The only negative would be the job is very tiring. When doing a full day of health checks, or delivering workshops you have to be very enthusiastic, engaging and show awareness of your audience, and this can be very draining.
How has your own personal journey with nutrition influenced your career?
I began studying Nutrition before I was diagnosed with Coeliac Disease however my diagnosis certainly further validated my career choice. When your whole life evolves around what you can and can’t eat, alongside difficult autoimmune disease side effects, you gain more empathy and understanding for your clients, which shines through.
Certainly building up my full time career in Health Promotion was my main focus of my 20s, however my own personal journey of living with an autoimmune disease has given me another focus in my career and that is raising awareness of Coeliac Disease and helping those with gluten intolerance, gut health and food intolerances and allergies. This has been my nutrition focus outside of full time work and with that I have just launched my new website The Coeliac Nutritionist NI https://www.coeliacnutritionistni.co.uk/. Here I will be posting about Coeliac Disease research and developments and how you can make changes nutritionally in order to manage the disease better. I also want to talk about gut health and gluten intolerance.
What barriers have you come across with having coeliac disease?
Where do you even start?! Haha. The biggest barrier is ignorance about the disease. Everyone assumes it is a basic gluten intolerance or allergy. They don’t realise its a serious chronic, lifelong autoimmune disease that can have devastating consequences on your health. Ignorance takes many forms, whether its hospitality staff, chefs, and even family and friends just not getting it and making hurtful comments. My favourite lines are ‘sure a bite won’t hurt’ or ‘can you eat potatoes?’ (very common in Ireland!). Its difficult eating out, or eating at friends. More often than not it’s easier to just eat beforehand or bring your own pre-prepared food!
Lack of support upon initial diagnosis has also been a barrier I have found not only for myself but for many individuals I have spoken with who have also been diagnosed.
The other barrier I find for Coeliacs (which is a contentious issue I know and this may raise a few eyebrows….) is individuals with gluten intolerance who self-diagnose themselves or are diagnosed through unreliable intolerance testing (IgG testing), not through their GP. This can be very dangerous.
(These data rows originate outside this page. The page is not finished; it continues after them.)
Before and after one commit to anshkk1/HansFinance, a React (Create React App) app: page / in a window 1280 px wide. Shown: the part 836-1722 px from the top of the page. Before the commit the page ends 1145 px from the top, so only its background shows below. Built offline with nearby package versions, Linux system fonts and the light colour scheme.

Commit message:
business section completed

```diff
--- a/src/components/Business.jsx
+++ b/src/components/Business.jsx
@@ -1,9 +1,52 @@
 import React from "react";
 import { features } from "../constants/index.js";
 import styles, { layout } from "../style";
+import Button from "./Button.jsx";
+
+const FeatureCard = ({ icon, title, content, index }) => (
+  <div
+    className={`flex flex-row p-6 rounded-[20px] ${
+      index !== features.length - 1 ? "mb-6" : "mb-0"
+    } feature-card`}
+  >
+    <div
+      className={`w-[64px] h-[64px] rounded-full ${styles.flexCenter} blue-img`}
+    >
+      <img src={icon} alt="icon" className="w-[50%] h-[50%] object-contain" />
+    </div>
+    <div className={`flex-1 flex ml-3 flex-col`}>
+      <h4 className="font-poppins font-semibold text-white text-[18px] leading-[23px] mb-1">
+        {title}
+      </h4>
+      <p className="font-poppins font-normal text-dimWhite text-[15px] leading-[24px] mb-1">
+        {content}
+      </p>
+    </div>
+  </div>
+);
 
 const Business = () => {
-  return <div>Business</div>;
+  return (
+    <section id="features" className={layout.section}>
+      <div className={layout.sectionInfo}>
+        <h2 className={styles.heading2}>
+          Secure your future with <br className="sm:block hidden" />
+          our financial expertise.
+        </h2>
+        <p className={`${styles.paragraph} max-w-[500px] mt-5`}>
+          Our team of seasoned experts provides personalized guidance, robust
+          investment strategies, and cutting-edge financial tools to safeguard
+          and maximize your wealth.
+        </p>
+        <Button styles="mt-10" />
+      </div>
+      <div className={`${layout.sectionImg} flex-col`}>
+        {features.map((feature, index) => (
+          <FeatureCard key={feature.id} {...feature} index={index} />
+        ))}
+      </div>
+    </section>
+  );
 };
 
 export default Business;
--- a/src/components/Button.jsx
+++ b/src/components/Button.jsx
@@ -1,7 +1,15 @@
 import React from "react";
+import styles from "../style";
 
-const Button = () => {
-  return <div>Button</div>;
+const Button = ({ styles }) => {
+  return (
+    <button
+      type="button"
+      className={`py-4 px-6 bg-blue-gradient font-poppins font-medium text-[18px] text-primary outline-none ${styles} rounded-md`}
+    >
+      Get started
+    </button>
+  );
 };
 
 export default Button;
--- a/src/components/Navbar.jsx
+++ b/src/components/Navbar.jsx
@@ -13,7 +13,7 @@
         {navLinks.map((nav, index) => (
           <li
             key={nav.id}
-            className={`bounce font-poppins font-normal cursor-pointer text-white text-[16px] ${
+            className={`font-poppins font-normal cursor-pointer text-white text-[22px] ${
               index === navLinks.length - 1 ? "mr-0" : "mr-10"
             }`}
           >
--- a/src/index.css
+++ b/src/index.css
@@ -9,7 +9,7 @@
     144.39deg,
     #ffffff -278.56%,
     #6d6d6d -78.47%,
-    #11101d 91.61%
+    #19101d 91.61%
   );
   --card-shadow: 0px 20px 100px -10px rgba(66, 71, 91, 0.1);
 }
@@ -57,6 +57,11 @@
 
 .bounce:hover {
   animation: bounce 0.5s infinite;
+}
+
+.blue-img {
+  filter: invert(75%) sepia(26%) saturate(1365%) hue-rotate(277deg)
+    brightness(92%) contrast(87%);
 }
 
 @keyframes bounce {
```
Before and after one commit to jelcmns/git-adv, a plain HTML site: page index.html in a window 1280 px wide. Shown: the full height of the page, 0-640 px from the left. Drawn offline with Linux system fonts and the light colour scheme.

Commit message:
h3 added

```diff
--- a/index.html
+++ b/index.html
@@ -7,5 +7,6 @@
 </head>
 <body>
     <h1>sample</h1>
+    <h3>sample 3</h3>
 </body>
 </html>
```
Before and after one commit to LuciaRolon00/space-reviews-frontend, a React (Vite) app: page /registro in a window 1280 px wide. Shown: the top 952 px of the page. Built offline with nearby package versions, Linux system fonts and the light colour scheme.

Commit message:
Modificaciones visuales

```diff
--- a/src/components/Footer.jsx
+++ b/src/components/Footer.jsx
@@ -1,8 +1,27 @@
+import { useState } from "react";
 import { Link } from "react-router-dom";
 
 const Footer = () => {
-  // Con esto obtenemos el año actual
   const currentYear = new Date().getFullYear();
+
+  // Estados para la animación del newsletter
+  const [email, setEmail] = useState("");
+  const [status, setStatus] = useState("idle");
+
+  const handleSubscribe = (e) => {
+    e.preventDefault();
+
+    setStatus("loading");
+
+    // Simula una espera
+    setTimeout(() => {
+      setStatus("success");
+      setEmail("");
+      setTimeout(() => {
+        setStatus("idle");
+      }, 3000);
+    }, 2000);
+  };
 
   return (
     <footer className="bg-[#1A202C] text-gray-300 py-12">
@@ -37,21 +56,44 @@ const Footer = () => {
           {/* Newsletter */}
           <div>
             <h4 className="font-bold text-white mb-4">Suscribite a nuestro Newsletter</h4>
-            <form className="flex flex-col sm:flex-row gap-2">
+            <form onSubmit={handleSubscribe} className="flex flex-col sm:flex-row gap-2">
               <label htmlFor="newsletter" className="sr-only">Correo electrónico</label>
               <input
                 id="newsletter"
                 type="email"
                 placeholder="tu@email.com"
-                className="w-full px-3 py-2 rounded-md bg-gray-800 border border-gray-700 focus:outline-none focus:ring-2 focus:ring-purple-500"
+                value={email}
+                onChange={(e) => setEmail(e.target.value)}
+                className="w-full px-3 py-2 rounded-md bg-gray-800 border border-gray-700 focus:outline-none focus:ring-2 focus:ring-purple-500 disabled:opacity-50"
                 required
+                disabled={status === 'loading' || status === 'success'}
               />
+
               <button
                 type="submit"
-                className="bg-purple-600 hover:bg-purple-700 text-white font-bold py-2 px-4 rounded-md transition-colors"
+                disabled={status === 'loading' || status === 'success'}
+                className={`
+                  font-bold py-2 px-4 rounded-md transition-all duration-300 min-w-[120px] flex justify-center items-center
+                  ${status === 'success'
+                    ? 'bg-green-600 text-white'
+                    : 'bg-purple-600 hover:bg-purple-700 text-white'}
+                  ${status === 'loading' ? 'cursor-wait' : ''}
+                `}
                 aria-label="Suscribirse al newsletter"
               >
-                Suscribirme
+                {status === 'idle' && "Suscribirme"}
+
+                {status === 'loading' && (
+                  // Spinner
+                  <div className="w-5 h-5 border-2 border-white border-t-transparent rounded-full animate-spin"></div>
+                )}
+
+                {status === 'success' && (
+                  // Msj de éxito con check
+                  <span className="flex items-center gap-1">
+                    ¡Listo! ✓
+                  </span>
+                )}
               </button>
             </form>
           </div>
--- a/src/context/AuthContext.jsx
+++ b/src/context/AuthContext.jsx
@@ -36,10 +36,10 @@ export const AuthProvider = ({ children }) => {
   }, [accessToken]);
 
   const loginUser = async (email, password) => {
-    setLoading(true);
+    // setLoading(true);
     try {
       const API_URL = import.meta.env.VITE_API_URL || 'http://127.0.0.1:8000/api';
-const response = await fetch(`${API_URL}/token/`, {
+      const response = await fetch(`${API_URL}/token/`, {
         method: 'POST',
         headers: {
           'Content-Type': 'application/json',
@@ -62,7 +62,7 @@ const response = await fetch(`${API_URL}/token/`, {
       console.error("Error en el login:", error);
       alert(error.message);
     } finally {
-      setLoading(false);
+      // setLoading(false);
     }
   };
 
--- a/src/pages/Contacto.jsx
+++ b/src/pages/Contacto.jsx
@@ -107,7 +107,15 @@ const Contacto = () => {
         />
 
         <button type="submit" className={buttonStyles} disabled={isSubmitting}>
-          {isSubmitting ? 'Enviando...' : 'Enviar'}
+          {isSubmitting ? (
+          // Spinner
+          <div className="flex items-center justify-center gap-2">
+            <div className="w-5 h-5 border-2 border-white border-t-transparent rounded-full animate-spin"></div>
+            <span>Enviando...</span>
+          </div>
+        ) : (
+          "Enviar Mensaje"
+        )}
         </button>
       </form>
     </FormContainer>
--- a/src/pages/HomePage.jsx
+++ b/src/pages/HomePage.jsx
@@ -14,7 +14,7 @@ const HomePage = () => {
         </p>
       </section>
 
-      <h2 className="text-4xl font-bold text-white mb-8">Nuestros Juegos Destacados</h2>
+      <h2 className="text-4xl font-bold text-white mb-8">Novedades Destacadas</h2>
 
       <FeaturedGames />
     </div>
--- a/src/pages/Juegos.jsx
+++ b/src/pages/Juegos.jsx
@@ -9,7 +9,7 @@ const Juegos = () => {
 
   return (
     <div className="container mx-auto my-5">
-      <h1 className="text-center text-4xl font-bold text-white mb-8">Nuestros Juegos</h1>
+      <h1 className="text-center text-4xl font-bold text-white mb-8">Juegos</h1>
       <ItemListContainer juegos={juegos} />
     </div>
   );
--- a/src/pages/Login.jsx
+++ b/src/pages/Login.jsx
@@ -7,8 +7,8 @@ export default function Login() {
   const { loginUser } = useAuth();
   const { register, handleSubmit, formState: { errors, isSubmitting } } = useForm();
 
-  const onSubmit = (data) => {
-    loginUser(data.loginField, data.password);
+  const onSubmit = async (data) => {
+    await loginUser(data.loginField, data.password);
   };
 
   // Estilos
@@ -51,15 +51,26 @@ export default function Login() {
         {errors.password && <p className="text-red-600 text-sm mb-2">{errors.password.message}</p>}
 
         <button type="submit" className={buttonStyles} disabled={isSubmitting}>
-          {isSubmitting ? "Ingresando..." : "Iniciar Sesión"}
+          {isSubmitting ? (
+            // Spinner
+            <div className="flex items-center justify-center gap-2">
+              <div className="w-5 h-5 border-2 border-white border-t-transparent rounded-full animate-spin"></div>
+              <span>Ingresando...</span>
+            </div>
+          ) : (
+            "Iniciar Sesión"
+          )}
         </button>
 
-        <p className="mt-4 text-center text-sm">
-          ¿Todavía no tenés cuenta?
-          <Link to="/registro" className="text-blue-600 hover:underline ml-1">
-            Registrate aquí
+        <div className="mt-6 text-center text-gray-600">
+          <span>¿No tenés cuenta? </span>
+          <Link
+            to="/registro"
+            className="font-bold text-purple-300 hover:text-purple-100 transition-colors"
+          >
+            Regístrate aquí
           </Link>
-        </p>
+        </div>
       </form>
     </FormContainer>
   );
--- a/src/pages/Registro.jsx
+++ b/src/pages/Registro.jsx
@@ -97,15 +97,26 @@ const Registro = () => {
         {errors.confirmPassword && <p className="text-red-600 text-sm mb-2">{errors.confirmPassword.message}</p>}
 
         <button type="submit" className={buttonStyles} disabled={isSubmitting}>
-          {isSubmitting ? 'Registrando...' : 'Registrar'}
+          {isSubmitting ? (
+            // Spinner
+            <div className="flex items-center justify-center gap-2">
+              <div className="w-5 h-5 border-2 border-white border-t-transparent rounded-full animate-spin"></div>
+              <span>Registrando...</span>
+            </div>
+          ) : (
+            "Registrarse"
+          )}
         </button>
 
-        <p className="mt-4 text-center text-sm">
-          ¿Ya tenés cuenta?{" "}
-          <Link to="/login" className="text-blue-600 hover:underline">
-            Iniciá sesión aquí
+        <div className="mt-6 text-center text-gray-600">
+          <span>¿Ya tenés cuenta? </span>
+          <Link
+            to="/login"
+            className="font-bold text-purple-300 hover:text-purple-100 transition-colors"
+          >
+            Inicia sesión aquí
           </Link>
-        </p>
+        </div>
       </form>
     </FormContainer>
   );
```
Not to take away from people who suffer a serious gluten intolerance diagnosed by their GP and that is not my intention; but I’ve unfortunately witnessed some people tell the waiter they are strict gluten free and then proceed to order a gluten filled sticky toffee pudding for dessert because ‘its just a few bites’. This confuses hospitality staff, sets a precedent and ultimately dilutes and trivialises Coeliac Disease, where we cannot be so relaxed and choosey. As a Coeliac, it is my ultimate pet peeve! What is also worth mentioning is the danger the companies or fake nutritionists create when promoting these unreliable intolerance tests. I want to continue to work to raise awareness of this and getting nutrition advice only from a qualified source.
What are your aspirations for the future?
I want to continue to work in Health Promotion as it is really enjoyable and I get a lot out of making a difference in peoples lives. However I have aspirations outside of this to expand on my own private work raising awareness of Coeliac Disease and support with food allergies, intolerances and gut health as it is my absolute passion! I have a few things planned for 2021 so keep an eye on my website: https://www.coeliacnutritionistni.co.uk/.
Thank you SO much Orla for sharing your experiences, both career wise and personal. I hope it gives people some insight in all the areas!